On October 17, the official opening of the final stage of redevelopment at Nassau’s Lynden Pindling International Airport (LPIA) in The Bahamas will take place with fanfare and local celebration fitting the completion of one of the Caribbean’s largest infrastructure projects.
Since July 2009, when ground was first broken on this $410 million project, Nassau’s airport has transformed into a place of pride for Bahamians and a welcoming facility for the more than three million passengers who pass through the airport annually.
The Nassau Airport Development Company (NAD), a Bahamian company owned by the Government of The Bahamas and operated by Vantage Airport Group, set out to build a world-class airport to align with the expanding tourism industry on the islands. It has accomplished this major feat on time and on budget, while contributing significantly to the local economy through the use of local contractors and labor.
While more than 74 percent of the workers on this project were Bahamian, Canadian companies have also benefited from the involvement of Vantage Airport Group. Architectural and construction firms with headquarters in British Columbia contributed to the design and build of more than 600,000 square feet of new terminal space and an additional one million square feet of aircraft operating surface.

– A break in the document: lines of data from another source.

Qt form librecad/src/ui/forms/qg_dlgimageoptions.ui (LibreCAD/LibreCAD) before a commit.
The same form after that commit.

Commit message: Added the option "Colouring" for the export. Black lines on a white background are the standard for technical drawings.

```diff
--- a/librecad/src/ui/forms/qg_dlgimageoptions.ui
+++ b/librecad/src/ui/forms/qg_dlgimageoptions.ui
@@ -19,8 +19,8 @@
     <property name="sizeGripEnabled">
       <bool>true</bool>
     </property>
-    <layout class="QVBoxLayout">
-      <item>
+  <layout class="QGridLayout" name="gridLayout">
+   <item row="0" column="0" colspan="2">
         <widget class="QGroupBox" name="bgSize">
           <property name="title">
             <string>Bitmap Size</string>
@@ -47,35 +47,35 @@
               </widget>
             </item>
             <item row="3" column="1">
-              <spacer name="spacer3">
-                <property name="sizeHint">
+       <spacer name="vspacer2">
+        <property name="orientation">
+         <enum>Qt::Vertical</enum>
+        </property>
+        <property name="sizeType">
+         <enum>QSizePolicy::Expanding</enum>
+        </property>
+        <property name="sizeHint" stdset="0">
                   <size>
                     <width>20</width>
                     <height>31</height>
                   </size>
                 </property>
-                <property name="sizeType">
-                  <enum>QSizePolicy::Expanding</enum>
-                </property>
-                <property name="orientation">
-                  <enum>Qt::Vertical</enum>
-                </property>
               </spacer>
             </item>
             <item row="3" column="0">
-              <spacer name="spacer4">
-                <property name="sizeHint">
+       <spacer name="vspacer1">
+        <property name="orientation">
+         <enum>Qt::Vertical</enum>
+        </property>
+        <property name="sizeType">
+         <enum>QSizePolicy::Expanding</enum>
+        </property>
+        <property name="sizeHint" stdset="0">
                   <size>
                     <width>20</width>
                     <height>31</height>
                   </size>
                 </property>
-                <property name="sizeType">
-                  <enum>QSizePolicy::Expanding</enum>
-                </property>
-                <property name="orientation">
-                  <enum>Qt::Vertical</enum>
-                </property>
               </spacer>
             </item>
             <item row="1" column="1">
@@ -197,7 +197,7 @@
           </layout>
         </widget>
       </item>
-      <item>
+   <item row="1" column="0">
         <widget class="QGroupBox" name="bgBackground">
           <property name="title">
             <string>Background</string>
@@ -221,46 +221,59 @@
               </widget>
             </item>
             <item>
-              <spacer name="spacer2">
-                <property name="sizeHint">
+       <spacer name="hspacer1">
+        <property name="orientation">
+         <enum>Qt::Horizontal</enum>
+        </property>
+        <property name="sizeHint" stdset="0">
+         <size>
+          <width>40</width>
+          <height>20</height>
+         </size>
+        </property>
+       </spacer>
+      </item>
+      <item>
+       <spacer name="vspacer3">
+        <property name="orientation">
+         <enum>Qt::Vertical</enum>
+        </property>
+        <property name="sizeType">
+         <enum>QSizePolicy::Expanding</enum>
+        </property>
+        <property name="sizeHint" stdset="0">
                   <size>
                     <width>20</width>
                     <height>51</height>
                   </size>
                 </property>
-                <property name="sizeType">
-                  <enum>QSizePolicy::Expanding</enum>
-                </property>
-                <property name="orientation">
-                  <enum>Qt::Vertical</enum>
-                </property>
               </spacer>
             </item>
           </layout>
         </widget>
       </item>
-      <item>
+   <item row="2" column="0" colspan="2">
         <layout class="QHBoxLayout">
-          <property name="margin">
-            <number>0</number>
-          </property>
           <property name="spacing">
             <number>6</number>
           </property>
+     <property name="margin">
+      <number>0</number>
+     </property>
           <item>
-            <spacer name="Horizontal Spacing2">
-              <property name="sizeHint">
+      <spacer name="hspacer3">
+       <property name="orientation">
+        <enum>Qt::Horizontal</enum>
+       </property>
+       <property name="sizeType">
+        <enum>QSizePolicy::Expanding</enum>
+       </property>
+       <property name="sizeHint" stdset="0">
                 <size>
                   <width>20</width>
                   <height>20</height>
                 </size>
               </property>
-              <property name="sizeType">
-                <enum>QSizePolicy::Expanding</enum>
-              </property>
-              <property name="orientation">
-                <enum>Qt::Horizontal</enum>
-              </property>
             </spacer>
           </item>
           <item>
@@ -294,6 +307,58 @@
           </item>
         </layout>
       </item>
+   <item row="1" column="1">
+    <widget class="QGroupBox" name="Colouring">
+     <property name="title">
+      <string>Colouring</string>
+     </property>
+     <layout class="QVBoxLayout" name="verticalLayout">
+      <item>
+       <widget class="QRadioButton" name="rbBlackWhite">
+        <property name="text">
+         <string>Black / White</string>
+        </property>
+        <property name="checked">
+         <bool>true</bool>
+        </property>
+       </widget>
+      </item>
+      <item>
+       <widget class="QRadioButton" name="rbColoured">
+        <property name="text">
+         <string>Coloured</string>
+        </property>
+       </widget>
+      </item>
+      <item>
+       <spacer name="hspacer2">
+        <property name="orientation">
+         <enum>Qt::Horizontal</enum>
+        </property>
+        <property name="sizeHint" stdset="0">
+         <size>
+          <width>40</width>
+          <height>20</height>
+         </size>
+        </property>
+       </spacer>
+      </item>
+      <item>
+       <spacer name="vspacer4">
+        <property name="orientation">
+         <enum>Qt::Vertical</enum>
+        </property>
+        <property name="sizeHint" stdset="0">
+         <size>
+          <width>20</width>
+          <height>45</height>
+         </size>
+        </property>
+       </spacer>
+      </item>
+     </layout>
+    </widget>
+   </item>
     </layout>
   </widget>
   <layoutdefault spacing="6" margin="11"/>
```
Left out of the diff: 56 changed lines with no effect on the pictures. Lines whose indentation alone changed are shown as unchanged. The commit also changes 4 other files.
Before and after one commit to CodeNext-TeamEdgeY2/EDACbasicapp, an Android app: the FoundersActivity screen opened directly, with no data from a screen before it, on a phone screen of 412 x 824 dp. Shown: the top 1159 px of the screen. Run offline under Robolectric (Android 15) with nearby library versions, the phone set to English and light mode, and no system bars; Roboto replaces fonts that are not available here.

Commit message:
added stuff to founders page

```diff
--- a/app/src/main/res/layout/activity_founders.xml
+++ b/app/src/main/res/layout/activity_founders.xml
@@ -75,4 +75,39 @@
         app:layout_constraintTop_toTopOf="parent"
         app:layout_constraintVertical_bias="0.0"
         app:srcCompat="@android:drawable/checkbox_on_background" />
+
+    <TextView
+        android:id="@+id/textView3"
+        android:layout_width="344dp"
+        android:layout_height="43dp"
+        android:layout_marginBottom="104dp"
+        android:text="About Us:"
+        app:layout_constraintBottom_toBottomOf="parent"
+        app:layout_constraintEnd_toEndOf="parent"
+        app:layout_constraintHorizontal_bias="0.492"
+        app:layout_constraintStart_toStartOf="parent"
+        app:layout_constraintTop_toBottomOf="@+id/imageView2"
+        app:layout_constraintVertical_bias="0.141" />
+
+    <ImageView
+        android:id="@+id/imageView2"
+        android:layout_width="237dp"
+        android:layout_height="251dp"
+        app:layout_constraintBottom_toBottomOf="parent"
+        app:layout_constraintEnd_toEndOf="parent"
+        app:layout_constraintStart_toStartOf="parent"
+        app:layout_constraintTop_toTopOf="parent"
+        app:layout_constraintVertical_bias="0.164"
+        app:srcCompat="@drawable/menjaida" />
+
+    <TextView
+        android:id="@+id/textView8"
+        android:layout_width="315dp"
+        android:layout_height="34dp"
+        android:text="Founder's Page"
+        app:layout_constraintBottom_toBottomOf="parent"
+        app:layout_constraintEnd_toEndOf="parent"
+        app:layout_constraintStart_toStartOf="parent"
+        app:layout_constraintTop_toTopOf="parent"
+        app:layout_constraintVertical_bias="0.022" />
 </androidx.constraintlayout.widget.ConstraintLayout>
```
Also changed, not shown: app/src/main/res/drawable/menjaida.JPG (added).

“We have gone from an airport that did not at all reflect the beauty and warmth of The Bahamas, to a facility that reflects a Bahamian sense of place,” Vernice Walkine, president and chief executive officer of NAD told The HUB during this year’s World Routes forum in Las Vegas. “As a people, we can now be proud of offering a beautiful, efficient, sustainable and welcoming first and last impression to visitors to our islands.”
With the completion of the third and final stage, which includes the redevelopment of the domestic and international departures terminal and the domestic arrivals terminal, the airport will have increased in size by 24 percent and will be capable of accommodating 50 percent more passengers (over 5 million). A total of 10 aircraft bridges and 30 aircraft ground loading positions mean increased capacity and better passenger and airline handling.
Source: Global Travel Industry News